The golden boy of the Cowboys defense, aside from Micah Parsons, is second-year cornerback Trevon Diggs. Diggs leads the NFL in interceptions and is on a rocketship to “best cornerback in the NFL” as far as public perception goes. Diggs is a phenomenal cornerback, but part of the reason the Cowboys defense is being perceived the way it is is due to the fluky nature of much of Diggs’ interceptions.

One was front and center for the nation to see in the season opener against the Buccaneers: Tom Brady threw a screen pass to Leonard Fournette, who volleyed the ball off his hands and up the field to a closing Diggs. Sunday against the Giants, Diggs was beat deep by CJ Board and Mike Glennon criminally under threw the pass directly into Diggs’ arms. Against the Panthers there was a clear cut miscommunication between Sam Darnold and Robby Anderson that ended with Darnold stepping up and delivering the ball on a rope to an unsuspecting Diggs. Another interception against the Eagles was admittedly a great break on a short out route by Diggs, but Devonta Smith also slipped, making the interception uncontested.

This isn’t to say Diggs isn’t a great cornerback -- he’s incredible. In fact, he’s allowed the lowest passer rating when targeted this season, per PFF. And the other two interceptions not addressed were phenomenal jumps on elite receivers in Keenan Allen and DJ Moore. Again, Diggs is phenomenal and well on his way to being among the elite cornerbacks in the NFL. But it’s worth pointing out that four of his six interceptions come with planet sized asterisks. Without them, Dallas would not be perceived as a powerhouse defense.

Lucky for the Patriots, luck tends to regress over time. What better time for the Cowboys’ interception luck to regress than against an offense as safe as that of the Patriots?

Here are three more aspects of the Dallas Cowboys to keep an eye on this Sunday...

Tag Team, Back Again

Kellen Moore’s tenure as Cowboys offensive coordinator has seen the transition from the arcane offense of the Jason Garrett era to a more progressive scheme. One of the major aspects of this is actually using a second running back. It’s no mistake that all the best offenses with the top offensive minds do this: the Patriots, the Shanahans in various iterations, Sean McVay, and both LaFleurs. Even Sean Payton has consistently given carries to the various Alvin Kamara backups.

Whether it was the hit on Tony Pollard in the fourth round of the 2019 draft or the realization that Zeke Elliott won’t continue to hold up for entire seasons now that there’s an extra regular season game, the Cowboys are finally falling in line with the multi-running back trend. Elliott and Pollard are third and eighth in the league in rushing yards and tenth and second in yards per attempt, respectively. For the first time in his career, Elliott isn’t on the field for nearly 90% of Dallas’ total snaps -- much to he and the Cowboys’ benefit.
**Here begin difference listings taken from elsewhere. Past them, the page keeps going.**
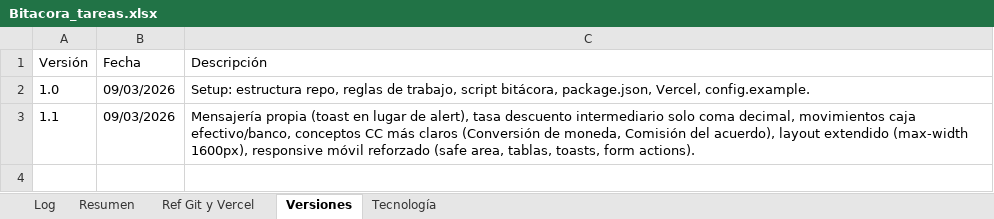
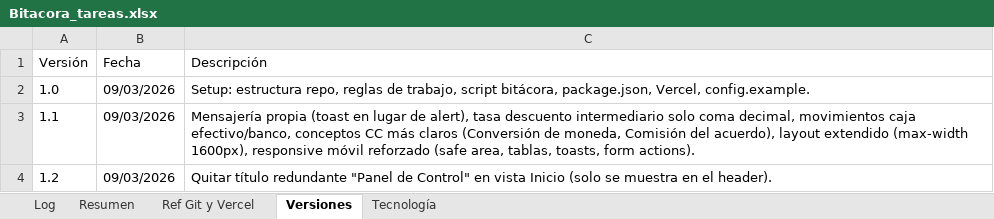
Before and after one commit to lucasbustosmartin-coder/pandy, an Excel workbook: Bitacora_tareas.xlsx, sheet Versiones, drawn as a sheet; values as stored, in another font and other column widths than the file's, no borders; the diff names each change by its address in the sheet, - before the commit and + after, or states it on an @@ line.

```diff
--- a/Bitacora_tareas.xlsx (sheet Versiones)
+++ b/Bitacora_tareas.xlsx (sheet Versiones)
+row 4: 1.2 | 09/03/2026 | Quitar título redundante "Panel de Control" en vista Inicio (solo se muestra en el header).
```
Also changed, not shown: sheet Log, sheet Resumen, 2 other files.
Dakota Rain

Dak Prescott is lighting it up through five games. He has the second-highest completion percentage in the NFL, is fourth in touchdown percentage, and is top five in any variation of the “yards per attempt” statistic you can get your hands on. The small contingency of people who still denigrate Dak have very little to point to this season. Aside from an overthrow that was intercepted against the Chargers, Dak has gone punch for punch with Tom Brady when Dallas’ running game was useless against the Buccaneers and outdueled Justin Herbert. Per PFF, Dak had an 82.1 adjusted completion percentage against the Eagles as well as zero turnover-worthy plays against the Panthers. He’s the MVP standing in plain sight.

I’ll Be Dak...With Weapons

What better way to support your MVP-caliber quarterback than to have the most stacked pass catching corps in the NFL? Amari Cooper, CeeDee Lamb, and Michael Gallup were already considered the best wide receiver trio in the NFL in 2020 (well, before Antonio Brown signed with the Buccaneers). Gallup is on injured reserve, but 2018 sixth-round pick Cedrick Wilson has slotted in nicely to the third wide receiver slot. Blake Jarwin and Dalton Schultz are a true tight end duo, with neither having significantly more targets or snap share than the other -- another avenue by which Kellen Moore has modernized the Cowboys offense.